LC3, a microtubule-associated protein1A/B light chain3, is involved in cytoplasmic lipid droplet formation

Biochem Biophys Res Commun. 2010 Mar 5;393(2):274-9. doi: 10.1016/j.bbrc.2010.01.121. Epub 2010 Feb 2.


The cytoplasmic lipid droplet (LD) is one of organelles that has a neutral lipid core with a single phospholipid layer. LDs are believed to be generated between the two leaflets of the endoplasmic reticulum (ER) membrane and to play various roles, such as high effective energy storage. However, it remains largely unknown how LDs are generated and grow in the cytoplasm. We have previously shown that the Atg conjugation system that is essential for autophagosome formation is involved in LD formation in hepatocytes and cardiac myocytes. We show here that LC3 itself is involved in LD formation by using RNA interference (RNAi). All cultured cell lines examined, in which the expression of LC3 was suppressed by RNAi, showed reduced LD formation. Triacylglycerol, a major component of LDs, was synthesized and degraded in LC3 mRNA-knockdown cells as well as in control cells. Interestingly, potential of the bulk protein degradation in the knockdown-cells was also evident in the control cells. These findings indicate that LC3 is involved in the LD formation regardless of the bulk degradation, and that LC3 has two pivotal roles in cellular homeostasis mediated by autophagy and lipid metabolism.

Publication types

  • Research Support, Non-U.S. Gov't

MeSH terms

  • Animals
  • Autophagy*
  • Cytoplasm / metabolism*
  • Gene Knockdown Techniques
  • Lipid Metabolism*
  • Microtubule-Associated Proteins / genetics
  • Microtubule-Associated Proteins / metabolism*
  • PC12 Cells
  • RNA, Messenger / genetics
  • Rats
  • Triglycerides / metabolism

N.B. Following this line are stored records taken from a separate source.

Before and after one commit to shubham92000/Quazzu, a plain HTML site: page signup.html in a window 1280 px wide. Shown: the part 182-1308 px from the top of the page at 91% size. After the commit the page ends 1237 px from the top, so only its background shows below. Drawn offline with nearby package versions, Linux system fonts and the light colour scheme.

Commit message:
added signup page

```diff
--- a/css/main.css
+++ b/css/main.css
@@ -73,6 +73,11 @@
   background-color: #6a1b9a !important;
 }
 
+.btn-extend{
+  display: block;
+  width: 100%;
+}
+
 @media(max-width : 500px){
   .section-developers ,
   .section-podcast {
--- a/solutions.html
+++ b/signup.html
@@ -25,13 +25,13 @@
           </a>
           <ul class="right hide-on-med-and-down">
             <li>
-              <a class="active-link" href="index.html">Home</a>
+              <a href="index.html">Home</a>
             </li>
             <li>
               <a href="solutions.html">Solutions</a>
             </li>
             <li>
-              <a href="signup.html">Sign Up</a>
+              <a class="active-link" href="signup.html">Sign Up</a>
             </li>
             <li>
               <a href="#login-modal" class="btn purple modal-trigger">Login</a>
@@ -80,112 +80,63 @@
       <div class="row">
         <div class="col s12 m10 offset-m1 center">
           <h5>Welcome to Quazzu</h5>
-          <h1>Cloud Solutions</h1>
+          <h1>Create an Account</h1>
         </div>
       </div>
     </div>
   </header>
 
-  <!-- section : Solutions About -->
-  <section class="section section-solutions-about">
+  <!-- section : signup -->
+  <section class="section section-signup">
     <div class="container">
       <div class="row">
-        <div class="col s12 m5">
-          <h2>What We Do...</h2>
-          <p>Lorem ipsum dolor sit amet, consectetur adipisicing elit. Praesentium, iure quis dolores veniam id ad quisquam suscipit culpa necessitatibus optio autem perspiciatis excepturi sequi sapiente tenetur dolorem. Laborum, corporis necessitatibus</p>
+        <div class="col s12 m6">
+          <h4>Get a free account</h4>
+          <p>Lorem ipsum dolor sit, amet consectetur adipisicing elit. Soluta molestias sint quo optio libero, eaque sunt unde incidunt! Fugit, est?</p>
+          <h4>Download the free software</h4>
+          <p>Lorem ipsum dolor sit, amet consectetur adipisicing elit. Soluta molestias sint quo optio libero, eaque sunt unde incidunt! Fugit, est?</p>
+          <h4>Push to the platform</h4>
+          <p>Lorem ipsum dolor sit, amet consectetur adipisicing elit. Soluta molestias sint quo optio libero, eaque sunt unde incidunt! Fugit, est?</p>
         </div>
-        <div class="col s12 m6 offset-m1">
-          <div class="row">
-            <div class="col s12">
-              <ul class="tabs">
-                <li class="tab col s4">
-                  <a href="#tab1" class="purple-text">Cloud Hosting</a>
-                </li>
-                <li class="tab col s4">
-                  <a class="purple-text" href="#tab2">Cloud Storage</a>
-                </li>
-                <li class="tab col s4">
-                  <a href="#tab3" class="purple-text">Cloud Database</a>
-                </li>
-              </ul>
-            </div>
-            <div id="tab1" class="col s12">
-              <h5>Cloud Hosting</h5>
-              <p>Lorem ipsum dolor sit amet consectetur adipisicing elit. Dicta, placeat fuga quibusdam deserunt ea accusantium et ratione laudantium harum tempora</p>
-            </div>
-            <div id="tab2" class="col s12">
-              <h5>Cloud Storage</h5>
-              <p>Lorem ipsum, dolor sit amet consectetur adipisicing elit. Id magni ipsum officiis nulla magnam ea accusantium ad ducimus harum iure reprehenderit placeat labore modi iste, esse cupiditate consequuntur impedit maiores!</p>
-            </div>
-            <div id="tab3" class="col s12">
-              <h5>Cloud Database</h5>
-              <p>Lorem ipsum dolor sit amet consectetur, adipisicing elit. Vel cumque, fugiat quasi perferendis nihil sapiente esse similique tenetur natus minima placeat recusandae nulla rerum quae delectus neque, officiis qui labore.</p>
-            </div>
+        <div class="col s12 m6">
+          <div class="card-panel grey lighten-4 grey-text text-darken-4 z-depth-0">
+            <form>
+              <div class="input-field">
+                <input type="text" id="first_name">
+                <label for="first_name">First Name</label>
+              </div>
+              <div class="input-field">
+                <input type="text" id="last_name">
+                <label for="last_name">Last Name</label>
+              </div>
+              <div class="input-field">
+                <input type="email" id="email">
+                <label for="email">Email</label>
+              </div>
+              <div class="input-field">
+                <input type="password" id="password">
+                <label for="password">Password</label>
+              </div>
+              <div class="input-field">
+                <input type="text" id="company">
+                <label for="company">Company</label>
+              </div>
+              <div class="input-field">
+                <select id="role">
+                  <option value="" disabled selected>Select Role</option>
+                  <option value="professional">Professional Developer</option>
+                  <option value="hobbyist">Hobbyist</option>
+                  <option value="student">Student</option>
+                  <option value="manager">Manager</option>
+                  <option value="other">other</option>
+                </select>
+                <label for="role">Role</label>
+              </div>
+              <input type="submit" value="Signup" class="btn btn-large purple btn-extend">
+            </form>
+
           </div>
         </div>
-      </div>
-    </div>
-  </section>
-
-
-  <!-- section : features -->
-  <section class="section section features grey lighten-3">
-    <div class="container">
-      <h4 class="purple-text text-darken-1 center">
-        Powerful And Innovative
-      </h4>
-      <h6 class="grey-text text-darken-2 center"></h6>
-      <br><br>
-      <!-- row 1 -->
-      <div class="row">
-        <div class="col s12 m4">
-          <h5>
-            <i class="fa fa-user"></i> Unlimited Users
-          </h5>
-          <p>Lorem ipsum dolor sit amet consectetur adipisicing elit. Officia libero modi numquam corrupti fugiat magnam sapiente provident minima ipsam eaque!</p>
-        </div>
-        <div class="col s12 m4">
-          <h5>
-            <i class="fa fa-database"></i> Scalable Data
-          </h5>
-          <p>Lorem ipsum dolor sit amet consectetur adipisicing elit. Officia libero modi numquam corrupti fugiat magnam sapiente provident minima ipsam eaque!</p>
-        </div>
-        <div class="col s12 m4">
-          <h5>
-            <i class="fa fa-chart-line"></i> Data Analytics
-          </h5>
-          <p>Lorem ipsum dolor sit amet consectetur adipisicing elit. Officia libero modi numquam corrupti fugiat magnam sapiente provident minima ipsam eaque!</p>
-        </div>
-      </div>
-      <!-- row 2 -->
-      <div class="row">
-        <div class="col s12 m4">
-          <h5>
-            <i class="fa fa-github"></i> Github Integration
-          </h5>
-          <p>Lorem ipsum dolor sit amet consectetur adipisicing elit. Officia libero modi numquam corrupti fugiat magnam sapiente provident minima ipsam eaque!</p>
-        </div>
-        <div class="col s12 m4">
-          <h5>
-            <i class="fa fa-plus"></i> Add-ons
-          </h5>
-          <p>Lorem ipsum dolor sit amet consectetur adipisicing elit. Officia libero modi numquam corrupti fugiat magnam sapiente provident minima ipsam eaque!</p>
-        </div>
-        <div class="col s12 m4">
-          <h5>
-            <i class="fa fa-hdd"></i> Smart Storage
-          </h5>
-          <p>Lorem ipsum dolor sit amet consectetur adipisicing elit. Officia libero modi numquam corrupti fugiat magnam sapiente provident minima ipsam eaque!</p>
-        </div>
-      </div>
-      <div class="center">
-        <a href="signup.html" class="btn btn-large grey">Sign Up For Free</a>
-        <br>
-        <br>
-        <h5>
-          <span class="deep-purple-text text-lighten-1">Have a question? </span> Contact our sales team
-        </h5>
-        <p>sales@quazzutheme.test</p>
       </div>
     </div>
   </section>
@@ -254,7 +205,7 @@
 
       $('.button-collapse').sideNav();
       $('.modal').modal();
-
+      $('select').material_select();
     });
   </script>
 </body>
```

  • LC3 protein, rat
  • Microtubule-Associated Proteins
  • RNA, Messenger
  • Triglycerides